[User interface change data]

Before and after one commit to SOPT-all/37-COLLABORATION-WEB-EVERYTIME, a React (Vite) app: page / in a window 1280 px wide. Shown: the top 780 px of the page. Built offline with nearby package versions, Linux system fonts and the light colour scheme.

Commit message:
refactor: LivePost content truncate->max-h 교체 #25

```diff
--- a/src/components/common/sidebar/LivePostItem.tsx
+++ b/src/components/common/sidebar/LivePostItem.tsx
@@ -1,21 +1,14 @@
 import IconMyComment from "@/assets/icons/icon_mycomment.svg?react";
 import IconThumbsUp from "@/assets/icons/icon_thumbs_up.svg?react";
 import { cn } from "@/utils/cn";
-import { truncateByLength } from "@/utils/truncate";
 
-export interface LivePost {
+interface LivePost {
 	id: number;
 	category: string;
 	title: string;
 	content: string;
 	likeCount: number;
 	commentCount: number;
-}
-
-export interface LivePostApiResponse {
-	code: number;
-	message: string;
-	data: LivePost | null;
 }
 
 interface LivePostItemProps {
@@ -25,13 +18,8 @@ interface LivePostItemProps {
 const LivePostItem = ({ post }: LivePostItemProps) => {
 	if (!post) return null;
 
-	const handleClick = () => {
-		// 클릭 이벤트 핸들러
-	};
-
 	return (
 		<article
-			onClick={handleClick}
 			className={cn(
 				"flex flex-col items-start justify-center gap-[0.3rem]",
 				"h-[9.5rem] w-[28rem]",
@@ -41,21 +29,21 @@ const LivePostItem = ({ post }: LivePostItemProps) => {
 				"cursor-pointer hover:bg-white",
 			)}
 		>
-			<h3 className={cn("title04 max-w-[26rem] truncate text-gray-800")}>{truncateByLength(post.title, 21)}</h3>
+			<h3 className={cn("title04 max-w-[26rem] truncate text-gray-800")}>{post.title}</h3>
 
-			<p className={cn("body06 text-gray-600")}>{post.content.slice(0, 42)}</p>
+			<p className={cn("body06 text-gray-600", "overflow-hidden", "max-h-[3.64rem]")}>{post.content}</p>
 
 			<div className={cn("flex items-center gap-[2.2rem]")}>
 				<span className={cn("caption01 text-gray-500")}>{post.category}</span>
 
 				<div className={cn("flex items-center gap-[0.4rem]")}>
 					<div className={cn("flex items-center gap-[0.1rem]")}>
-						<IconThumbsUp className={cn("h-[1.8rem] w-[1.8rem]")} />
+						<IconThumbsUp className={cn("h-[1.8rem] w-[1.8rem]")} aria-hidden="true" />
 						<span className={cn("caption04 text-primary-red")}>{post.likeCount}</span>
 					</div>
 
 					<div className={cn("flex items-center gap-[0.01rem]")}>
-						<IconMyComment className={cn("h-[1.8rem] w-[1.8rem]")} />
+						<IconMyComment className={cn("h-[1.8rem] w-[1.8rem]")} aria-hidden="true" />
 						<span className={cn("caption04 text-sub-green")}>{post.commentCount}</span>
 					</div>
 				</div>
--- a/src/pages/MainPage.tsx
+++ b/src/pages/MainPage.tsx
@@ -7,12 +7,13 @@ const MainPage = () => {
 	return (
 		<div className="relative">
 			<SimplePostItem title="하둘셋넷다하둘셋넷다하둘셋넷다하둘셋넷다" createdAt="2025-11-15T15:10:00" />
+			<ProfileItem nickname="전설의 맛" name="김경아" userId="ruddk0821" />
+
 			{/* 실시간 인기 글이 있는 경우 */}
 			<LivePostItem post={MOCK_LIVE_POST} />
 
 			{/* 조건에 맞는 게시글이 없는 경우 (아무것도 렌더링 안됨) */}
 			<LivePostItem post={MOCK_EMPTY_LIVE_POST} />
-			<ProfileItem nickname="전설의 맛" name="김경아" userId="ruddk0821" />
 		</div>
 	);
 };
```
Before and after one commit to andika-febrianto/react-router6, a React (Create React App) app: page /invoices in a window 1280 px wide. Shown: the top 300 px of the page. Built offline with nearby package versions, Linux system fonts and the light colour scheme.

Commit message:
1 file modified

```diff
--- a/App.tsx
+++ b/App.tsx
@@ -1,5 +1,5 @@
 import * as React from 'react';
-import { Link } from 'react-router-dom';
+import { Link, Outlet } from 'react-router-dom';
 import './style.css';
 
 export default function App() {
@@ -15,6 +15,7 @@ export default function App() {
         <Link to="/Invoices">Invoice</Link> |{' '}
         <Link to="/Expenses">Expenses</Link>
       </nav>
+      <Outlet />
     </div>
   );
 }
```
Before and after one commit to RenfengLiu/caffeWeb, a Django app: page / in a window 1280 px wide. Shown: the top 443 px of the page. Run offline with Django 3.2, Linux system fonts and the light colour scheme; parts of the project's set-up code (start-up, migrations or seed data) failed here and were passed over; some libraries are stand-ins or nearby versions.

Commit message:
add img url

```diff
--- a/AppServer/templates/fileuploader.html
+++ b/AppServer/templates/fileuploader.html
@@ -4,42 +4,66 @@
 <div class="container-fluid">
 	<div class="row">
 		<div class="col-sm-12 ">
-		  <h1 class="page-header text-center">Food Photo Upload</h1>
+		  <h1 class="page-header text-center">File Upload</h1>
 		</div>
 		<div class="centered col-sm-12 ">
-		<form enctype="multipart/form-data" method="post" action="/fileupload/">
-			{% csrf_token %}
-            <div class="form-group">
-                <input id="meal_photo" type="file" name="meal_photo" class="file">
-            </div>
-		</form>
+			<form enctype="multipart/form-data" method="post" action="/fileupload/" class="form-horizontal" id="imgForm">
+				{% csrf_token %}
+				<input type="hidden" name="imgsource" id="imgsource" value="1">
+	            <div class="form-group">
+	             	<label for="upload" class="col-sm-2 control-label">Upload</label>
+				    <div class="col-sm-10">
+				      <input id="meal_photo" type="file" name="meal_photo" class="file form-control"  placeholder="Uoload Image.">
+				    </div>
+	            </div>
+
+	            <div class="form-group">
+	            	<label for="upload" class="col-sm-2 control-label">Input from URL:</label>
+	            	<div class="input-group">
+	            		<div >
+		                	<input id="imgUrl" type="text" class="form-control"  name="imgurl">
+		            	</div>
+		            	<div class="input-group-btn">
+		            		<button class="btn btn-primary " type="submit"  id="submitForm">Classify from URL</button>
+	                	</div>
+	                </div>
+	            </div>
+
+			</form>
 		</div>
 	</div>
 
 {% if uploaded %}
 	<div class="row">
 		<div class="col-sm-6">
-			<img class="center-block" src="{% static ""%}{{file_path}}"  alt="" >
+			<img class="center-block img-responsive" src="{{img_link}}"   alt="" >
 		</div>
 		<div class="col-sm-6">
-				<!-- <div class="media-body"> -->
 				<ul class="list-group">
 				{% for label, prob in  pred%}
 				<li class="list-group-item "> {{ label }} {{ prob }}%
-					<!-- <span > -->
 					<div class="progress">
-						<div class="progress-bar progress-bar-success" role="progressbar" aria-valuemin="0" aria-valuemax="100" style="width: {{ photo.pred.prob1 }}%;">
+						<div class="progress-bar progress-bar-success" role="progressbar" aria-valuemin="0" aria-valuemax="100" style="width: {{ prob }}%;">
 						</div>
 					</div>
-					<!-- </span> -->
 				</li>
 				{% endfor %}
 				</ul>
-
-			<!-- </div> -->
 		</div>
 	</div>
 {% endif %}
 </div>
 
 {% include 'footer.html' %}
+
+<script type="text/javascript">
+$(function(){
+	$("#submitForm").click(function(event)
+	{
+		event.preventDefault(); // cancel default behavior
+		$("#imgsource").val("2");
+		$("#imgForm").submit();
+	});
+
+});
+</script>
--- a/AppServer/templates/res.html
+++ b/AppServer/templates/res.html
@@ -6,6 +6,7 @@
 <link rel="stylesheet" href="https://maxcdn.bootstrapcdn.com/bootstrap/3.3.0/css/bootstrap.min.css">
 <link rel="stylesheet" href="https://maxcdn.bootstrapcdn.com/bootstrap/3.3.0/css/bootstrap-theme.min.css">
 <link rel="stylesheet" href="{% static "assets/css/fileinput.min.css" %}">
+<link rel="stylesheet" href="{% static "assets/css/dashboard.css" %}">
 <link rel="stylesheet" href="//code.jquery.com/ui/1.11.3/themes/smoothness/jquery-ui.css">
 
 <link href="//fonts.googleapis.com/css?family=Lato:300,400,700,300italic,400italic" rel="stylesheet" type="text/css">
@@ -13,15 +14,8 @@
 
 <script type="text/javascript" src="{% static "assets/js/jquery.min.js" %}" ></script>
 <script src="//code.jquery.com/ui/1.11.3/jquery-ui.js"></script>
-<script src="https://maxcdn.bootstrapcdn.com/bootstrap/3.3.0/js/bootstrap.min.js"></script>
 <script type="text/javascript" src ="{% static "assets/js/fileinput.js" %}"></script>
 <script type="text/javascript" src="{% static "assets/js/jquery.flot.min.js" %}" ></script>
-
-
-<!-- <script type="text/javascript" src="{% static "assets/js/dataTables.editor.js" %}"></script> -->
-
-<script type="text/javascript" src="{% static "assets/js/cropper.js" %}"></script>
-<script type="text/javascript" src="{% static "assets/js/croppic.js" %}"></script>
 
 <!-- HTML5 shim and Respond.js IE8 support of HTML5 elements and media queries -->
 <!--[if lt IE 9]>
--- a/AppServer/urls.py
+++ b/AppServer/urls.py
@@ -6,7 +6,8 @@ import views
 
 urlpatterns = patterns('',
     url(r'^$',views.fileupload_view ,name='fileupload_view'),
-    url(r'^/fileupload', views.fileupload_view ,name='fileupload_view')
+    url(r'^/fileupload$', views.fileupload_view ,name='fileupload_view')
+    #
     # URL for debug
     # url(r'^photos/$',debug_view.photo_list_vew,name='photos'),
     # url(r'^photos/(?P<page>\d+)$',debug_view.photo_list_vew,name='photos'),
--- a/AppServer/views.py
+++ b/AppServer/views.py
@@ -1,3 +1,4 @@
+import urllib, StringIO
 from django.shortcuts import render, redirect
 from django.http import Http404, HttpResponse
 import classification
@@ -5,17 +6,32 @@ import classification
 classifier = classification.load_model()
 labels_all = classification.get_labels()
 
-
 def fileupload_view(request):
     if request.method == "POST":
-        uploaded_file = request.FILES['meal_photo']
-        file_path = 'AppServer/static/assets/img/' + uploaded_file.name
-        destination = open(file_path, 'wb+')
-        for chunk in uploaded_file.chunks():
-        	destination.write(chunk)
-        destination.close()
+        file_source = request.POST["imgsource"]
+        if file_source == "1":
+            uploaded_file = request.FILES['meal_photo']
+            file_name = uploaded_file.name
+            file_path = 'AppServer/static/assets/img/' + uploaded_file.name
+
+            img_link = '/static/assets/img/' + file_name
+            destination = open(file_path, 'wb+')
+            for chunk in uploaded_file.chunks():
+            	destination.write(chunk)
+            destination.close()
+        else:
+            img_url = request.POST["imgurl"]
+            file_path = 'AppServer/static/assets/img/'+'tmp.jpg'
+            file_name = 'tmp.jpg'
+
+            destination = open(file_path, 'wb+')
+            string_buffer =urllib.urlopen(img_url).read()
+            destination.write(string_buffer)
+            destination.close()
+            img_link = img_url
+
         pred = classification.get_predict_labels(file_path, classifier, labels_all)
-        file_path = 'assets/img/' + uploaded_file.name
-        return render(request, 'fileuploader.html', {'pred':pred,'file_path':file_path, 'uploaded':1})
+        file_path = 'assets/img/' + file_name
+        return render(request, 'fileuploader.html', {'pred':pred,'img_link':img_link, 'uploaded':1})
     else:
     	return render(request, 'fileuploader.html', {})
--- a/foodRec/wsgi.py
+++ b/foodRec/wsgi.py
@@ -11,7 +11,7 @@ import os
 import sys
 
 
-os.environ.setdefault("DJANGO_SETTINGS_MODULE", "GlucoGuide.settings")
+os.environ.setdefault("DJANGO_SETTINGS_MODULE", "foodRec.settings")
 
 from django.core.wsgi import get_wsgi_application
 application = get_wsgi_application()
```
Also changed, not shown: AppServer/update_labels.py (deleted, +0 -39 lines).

- [Work order]:
Pull every line containing "foodRec" from the entries above and copy it.

- [Reply]:
--- a/foodRec/wsgi.py
+++ b/foodRec/wsgi.py
+os.environ.setdefault("DJANGO_SETTINGS_MODULE", "foodRec.settings")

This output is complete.